Pro-victim policies aim to encourage immigrants to report problems and to seek redress for injustices. Although Trump Administration officials repeatedly have claimed that encouraging victims’ cooperation is important, the strength of the Administration’s commitment to existing pro-victim policies is questionable. A 2011 Immigration and Customs Enforcement (ICE) memorandum directs ICE officials to use their discretion to avoid arresting, initiating removal proceedings against, or deporting victims who are trying to protect their civil rights. In February 2017, the Trump Administration set out priorities for deportation that broaden the pool of deportable individuals and do not clearly address victim protection.
In practice, this has meant that Paola’s cooperation with a federal labor agency’s investigation as a victim and witness to human trafficking did not stop her from being arrested, detained and repeatedly refused bond by federal immigration officials.
In June, Paola was riding in a car that was stopped at the entrance to a port, and the driver turned out to be undocumented. She and others were asked for identification. Paola then encountered a series of immigration officials, each of whom could have chosen to make a pro-victim exercise of discretion, but did not. Customs officials arrested Paola despite seeing proof of the DOL investigation. She was put into immigration detention. ICE officials initiated removal proceedings and then refused to agree to bond. Subsequently, immigration judges decided that Paola was a “flight risk” and denied repeated requests for bond.
The basis for deciding that Paola was a “flight risk” was a false accusation of theft that the traffickers had made after Paola fled their household. False accusations are a common sort of retaliation. According to a report by the New Orleans Workers’ Center for Racial Justice, justice often is undermined when “the state cooperates with private actors who use immigration enforcement to hide their own unlawful behavior” by trying to “deport the evidence” of abuses. In this case, the DOL certification letter states that Paola was “frightened by the fact that her employers have filed a false report of theft against her to get her in trouble in this country.”
Paola has lived in a bureaucratic standoff for months. Immigration judges have required that Paola resolve the police complaint before she can be released, but police detectives refused to interview her in detention. Recently, the Miami-Dade County State Attorneys Office’s Human Trafficking Unit stepped in to help. Nevertheless, Paola remains in detention, waiting for the judge to rule, unable to support her children and subject to the relentless stresses of incarceration. In this environment, she is tempted to give up and agree to “self deportation.” Paola’s deportation would deliver the win to the traffickers—a win facilitated at every step by immigration officials. But Paola has persisted—for herself and for others who, lacking community connections, might disappear into the deportation pipeline.
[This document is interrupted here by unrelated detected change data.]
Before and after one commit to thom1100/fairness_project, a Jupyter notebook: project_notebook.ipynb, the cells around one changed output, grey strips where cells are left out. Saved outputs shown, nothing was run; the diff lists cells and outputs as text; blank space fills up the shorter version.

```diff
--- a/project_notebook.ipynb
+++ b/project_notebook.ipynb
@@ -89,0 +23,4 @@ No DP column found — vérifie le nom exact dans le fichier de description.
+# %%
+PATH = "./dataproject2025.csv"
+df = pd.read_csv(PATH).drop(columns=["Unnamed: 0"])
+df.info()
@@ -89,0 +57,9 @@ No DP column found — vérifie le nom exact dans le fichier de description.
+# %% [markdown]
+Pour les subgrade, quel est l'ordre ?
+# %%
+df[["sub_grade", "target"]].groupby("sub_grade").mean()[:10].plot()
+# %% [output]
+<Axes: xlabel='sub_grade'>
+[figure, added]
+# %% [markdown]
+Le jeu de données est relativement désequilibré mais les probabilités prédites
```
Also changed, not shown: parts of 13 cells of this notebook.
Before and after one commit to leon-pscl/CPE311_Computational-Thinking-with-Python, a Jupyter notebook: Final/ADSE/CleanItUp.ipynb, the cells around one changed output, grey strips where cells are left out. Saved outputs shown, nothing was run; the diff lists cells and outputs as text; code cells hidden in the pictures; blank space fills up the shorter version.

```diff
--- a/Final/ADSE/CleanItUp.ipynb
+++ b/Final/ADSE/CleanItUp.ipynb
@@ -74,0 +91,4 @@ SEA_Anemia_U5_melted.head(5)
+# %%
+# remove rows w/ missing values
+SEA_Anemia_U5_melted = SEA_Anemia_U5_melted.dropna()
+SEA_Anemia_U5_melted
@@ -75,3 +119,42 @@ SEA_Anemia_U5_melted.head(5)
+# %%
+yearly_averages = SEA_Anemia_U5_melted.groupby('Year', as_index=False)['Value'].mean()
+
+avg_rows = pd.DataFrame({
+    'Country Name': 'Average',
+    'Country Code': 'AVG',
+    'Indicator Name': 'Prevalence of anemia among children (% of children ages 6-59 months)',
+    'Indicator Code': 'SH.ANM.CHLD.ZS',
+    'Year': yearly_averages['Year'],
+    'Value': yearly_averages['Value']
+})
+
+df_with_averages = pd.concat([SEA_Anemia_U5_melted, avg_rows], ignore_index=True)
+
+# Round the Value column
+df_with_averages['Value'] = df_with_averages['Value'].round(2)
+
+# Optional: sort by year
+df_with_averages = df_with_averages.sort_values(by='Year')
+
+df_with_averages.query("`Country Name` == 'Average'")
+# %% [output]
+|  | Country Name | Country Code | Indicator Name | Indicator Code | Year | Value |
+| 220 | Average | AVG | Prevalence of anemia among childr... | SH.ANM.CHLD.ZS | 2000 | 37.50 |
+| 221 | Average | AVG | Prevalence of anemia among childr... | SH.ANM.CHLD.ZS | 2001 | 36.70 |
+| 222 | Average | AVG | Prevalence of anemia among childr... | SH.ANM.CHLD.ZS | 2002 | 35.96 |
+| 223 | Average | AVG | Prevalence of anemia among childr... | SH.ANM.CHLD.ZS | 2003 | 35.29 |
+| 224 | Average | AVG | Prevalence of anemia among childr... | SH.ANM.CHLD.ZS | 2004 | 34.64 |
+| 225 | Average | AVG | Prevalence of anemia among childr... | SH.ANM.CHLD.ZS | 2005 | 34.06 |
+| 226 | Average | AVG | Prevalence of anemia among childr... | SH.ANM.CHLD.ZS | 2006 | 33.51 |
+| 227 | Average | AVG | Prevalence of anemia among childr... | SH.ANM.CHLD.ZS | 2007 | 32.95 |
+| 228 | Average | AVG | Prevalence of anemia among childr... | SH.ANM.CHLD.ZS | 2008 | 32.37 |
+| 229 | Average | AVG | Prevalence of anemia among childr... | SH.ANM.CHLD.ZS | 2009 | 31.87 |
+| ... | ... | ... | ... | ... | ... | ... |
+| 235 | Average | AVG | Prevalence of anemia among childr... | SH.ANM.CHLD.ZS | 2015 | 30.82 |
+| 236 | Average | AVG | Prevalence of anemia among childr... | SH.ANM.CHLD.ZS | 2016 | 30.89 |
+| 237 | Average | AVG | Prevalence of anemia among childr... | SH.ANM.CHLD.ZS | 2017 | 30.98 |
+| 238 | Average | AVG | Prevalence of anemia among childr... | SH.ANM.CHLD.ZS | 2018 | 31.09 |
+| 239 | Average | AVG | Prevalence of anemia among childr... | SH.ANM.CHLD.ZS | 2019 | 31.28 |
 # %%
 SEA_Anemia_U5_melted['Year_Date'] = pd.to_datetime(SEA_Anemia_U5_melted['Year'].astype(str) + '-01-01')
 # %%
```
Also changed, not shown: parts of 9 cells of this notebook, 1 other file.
Paola can answer Secretary Tillerson’s question. We can create the conditions that allow victims of crime to safely step forward by changing the rules to redistribute power. We can allow workers to maintain legal status after leaving employer households, instead of tying status to one employer. We can make access to community organizations in this country mandatory, instead of leaving workers at the mercy of governmental actors alone. We can prioritize victim protections in immigration enforcement, instead of facilitating employer attempts to “deport the evidence” of abuses.
We can shift power so that “victims” can do even more than become “survivors”—they can be leaders on a path to greater justice.
*The survivor’s name has been changed to protect confidentiality.